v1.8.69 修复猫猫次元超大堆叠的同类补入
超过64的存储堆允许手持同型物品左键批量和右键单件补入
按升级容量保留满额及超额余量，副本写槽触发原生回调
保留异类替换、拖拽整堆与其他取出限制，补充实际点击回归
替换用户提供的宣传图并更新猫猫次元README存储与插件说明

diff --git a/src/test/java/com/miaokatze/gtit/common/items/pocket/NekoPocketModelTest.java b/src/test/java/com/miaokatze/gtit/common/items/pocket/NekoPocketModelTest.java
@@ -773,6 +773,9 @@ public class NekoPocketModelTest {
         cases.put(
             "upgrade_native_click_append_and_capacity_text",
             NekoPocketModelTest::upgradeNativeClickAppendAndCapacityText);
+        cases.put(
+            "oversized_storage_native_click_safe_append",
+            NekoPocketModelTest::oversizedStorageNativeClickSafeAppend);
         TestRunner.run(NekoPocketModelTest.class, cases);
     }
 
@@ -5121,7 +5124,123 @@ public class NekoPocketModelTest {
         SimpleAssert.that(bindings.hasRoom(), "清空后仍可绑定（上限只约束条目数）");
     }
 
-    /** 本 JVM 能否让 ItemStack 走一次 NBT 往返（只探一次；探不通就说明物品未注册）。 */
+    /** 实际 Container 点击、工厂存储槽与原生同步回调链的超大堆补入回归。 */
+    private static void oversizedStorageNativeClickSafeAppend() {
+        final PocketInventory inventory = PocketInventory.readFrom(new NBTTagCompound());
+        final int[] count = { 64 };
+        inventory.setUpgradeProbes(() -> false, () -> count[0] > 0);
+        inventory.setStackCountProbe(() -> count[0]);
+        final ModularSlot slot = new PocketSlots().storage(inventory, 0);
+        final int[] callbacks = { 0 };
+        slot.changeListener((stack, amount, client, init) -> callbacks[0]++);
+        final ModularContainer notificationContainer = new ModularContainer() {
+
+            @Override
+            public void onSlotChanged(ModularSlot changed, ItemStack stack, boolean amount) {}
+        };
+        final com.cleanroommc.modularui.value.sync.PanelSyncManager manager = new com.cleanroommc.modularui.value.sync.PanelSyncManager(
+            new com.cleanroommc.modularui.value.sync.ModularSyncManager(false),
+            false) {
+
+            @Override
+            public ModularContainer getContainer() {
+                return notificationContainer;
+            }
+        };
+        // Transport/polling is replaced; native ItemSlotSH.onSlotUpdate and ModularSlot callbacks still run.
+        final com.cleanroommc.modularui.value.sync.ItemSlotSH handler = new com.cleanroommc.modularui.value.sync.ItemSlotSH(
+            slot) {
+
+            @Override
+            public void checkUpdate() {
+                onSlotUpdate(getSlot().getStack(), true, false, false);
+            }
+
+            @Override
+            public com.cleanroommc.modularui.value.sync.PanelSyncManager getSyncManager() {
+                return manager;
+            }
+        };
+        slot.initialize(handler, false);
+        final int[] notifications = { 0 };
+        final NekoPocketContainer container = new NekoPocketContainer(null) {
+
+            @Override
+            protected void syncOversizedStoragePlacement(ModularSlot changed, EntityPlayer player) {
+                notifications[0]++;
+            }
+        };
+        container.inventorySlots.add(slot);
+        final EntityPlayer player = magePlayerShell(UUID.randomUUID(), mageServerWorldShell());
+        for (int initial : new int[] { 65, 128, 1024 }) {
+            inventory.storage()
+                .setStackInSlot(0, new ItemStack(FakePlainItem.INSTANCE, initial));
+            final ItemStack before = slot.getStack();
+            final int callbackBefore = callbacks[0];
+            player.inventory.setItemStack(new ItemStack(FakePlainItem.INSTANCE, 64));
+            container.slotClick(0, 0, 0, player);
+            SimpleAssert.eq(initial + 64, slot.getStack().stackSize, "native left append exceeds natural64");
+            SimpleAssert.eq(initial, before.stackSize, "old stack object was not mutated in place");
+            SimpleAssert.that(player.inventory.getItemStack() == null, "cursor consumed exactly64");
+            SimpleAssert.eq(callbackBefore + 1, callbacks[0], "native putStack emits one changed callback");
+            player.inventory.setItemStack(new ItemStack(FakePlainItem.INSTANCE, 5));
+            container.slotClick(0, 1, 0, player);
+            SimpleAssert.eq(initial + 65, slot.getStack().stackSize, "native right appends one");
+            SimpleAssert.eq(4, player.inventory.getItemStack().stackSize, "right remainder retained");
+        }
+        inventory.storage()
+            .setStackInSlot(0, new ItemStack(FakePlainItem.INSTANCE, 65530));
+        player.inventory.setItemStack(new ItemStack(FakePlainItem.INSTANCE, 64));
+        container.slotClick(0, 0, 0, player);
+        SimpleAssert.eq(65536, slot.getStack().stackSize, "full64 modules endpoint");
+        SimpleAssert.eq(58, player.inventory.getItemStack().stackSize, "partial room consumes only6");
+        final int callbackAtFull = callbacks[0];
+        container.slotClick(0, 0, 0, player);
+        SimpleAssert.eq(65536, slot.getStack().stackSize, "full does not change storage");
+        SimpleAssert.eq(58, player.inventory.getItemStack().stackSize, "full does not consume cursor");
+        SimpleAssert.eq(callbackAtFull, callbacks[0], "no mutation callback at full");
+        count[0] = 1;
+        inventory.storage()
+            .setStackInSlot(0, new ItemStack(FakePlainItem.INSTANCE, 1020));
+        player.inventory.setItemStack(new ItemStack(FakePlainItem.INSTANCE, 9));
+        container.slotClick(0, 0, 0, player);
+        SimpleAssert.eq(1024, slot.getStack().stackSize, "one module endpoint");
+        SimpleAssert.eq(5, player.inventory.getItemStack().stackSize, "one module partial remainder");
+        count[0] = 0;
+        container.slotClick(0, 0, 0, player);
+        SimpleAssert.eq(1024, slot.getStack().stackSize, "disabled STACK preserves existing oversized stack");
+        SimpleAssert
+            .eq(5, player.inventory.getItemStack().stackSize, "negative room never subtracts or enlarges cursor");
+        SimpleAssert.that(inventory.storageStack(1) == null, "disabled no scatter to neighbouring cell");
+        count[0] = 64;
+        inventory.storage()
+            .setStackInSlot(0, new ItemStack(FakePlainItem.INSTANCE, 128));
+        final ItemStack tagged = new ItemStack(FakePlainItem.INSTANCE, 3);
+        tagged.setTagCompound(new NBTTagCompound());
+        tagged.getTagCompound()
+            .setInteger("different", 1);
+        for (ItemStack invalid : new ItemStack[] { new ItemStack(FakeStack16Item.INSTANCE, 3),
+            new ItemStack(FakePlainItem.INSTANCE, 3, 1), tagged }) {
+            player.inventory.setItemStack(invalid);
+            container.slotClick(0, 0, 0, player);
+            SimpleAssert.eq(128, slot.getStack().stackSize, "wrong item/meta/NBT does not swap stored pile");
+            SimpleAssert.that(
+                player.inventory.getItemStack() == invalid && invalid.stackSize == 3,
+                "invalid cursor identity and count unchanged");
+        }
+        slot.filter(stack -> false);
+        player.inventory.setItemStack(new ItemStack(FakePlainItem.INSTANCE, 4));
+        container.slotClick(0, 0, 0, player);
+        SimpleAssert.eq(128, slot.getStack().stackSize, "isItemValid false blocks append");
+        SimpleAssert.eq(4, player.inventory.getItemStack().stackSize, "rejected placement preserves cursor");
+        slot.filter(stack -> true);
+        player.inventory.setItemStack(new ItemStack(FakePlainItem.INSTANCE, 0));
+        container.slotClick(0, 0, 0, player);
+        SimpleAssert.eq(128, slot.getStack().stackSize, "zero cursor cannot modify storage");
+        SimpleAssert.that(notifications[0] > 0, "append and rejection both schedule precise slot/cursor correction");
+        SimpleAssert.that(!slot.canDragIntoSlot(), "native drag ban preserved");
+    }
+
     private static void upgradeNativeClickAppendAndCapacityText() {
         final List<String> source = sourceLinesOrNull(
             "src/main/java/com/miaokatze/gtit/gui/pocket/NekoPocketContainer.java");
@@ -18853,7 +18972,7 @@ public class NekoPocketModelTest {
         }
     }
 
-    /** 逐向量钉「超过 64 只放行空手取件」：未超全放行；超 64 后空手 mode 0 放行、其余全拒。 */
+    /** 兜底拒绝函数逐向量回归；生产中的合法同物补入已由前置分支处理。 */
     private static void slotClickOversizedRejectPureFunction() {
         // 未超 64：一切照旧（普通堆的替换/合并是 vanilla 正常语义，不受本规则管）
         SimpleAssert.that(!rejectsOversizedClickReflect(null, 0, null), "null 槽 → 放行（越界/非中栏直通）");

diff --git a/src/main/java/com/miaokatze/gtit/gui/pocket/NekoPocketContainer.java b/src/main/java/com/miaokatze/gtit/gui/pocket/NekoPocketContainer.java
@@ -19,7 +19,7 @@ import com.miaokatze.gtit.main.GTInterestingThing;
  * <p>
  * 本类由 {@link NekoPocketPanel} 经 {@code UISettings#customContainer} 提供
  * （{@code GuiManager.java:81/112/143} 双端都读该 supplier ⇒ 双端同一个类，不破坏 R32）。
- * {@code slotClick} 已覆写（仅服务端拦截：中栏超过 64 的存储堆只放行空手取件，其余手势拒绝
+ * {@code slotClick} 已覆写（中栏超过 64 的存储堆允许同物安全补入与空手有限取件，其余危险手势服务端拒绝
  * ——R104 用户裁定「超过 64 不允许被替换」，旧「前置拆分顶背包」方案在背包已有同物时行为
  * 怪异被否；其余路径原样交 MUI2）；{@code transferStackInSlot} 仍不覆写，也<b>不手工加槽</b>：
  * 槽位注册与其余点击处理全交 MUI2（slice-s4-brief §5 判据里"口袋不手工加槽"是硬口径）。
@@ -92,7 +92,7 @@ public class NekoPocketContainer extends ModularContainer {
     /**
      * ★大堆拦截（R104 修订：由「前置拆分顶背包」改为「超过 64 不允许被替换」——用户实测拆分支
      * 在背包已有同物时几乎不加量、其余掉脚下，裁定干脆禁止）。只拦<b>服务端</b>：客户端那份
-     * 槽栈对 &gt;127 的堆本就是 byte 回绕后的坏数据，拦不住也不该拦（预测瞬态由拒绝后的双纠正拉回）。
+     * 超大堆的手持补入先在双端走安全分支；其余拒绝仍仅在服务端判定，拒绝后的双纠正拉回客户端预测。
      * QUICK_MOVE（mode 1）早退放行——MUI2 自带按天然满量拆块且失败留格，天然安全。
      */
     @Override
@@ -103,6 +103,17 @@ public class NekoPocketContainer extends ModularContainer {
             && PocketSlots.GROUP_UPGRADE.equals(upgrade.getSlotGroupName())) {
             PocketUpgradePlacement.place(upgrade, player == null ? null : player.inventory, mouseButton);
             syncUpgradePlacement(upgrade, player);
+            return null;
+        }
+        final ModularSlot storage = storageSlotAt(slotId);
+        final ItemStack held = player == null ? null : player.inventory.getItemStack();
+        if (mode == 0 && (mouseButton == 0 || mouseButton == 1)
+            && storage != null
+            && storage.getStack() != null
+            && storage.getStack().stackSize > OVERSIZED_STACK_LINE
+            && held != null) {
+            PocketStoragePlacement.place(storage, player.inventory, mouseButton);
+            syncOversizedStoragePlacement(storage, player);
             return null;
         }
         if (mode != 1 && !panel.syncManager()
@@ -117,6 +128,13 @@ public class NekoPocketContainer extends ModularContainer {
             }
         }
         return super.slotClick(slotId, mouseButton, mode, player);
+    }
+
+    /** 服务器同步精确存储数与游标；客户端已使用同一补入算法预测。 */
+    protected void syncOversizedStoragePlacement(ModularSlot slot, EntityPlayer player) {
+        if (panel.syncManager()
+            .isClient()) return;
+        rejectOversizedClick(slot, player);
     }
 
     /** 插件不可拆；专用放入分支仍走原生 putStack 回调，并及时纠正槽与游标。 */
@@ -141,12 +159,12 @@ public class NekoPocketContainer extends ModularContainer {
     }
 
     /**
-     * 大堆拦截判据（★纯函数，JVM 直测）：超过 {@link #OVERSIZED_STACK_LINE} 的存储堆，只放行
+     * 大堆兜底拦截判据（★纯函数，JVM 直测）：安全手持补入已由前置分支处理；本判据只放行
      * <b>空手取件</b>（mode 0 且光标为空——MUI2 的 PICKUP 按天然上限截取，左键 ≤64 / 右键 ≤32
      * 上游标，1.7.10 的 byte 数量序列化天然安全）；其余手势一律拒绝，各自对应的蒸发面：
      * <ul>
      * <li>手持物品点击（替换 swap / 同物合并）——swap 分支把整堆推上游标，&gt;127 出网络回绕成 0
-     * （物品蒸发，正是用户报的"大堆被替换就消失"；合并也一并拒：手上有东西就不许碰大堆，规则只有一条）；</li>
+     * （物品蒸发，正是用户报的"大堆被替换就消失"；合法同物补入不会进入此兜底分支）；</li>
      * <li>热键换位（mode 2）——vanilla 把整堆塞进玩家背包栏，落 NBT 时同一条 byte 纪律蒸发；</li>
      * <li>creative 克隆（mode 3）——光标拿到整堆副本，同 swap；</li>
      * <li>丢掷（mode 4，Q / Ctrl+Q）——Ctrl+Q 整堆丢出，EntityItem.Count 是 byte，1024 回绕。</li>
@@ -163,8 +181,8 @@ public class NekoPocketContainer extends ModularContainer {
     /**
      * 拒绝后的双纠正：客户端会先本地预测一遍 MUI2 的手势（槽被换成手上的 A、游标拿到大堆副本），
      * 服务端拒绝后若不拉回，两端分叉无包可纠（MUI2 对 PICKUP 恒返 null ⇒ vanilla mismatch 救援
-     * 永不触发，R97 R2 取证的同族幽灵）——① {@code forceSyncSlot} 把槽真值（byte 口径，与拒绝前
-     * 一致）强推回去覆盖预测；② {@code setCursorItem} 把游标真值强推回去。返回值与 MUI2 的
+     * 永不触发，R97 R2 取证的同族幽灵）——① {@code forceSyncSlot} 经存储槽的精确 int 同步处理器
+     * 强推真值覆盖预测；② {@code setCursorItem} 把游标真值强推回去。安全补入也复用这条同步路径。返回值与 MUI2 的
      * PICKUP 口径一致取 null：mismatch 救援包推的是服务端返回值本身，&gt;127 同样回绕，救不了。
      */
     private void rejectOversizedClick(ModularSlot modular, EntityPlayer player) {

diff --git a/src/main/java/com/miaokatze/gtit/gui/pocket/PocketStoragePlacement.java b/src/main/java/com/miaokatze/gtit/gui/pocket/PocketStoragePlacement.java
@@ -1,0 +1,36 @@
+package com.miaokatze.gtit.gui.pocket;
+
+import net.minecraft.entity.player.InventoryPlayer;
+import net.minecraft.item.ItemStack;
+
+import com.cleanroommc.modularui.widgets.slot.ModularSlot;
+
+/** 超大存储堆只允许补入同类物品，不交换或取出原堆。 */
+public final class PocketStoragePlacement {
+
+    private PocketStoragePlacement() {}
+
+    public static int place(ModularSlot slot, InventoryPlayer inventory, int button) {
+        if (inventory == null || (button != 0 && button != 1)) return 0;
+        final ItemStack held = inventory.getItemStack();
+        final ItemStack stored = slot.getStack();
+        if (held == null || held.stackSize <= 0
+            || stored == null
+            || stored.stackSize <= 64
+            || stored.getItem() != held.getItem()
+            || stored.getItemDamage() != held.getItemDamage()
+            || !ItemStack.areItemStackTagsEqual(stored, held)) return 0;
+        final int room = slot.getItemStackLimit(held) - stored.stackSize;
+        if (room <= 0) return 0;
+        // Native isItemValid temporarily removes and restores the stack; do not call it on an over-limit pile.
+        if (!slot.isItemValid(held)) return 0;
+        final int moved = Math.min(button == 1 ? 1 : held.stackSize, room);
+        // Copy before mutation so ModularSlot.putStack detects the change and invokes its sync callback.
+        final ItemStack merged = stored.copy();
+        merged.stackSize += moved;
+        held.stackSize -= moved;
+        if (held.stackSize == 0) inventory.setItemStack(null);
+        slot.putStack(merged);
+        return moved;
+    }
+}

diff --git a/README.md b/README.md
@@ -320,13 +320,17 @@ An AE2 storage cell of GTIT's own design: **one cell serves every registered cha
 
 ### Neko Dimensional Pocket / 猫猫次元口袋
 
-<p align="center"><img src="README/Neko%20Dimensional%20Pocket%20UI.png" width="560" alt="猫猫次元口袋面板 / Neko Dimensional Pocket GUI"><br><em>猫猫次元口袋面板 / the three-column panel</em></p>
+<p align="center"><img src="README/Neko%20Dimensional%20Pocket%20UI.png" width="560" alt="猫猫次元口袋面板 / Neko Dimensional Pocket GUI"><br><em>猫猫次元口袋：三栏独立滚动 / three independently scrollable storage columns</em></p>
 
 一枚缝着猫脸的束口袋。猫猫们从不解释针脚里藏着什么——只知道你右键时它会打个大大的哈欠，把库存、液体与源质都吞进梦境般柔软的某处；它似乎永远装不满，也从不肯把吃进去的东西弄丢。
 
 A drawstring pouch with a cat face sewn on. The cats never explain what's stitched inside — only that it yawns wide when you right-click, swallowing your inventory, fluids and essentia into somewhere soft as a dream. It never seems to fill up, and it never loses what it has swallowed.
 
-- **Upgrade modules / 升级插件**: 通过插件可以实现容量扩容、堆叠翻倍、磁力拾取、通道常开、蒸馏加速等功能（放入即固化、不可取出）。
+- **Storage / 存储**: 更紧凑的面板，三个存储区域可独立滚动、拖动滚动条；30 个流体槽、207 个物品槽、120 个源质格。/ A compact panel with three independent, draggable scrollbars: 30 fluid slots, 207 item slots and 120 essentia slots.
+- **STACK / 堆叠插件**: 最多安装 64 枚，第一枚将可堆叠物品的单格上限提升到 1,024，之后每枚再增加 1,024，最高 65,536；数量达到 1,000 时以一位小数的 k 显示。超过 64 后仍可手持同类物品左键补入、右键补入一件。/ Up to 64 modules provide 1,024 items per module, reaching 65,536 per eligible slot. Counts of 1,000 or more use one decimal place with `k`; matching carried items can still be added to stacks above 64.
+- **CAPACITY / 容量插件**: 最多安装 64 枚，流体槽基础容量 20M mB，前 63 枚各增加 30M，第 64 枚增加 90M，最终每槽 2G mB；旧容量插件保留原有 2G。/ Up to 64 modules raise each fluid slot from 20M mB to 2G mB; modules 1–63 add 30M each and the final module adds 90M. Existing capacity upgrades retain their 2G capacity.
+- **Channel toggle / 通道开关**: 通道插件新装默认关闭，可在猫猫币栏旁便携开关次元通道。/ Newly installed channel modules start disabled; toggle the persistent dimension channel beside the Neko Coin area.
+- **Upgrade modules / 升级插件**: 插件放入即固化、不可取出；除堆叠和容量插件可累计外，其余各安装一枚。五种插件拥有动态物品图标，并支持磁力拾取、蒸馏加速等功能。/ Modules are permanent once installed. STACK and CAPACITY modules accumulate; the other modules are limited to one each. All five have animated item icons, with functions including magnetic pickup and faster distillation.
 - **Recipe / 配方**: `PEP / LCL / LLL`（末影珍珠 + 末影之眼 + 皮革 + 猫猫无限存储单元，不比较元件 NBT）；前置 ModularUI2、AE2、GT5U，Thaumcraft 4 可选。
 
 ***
------------------------------------------------------------------------
_Task statement_:
Exact duplication is required for the lines above, from the line that contains "经存储槽的精确 int 同步处理器" to the line that contains "private void rejectOversizedClick(ModularSlot", inclusive; omit all others.

_Written response_:
+     * 永不触发，R97 R2 取证的同族幽灵）——① {@code forceSyncSlot} 经存储槽的精确 int 同步处理器
+     * 强推真值覆盖预测；② {@code setCursorItem} 把游标真值强推回去。安全补入也复用这条同步路径。返回值与 MUI2 的
      * PICKUP 口径一致取 null：mismatch 救援包推的是服务端返回值本身，&gt;127 同样回绕，救不了。
      */
     private void rejectOversizedClick(ModularSlot modular, EntityPlayer player) {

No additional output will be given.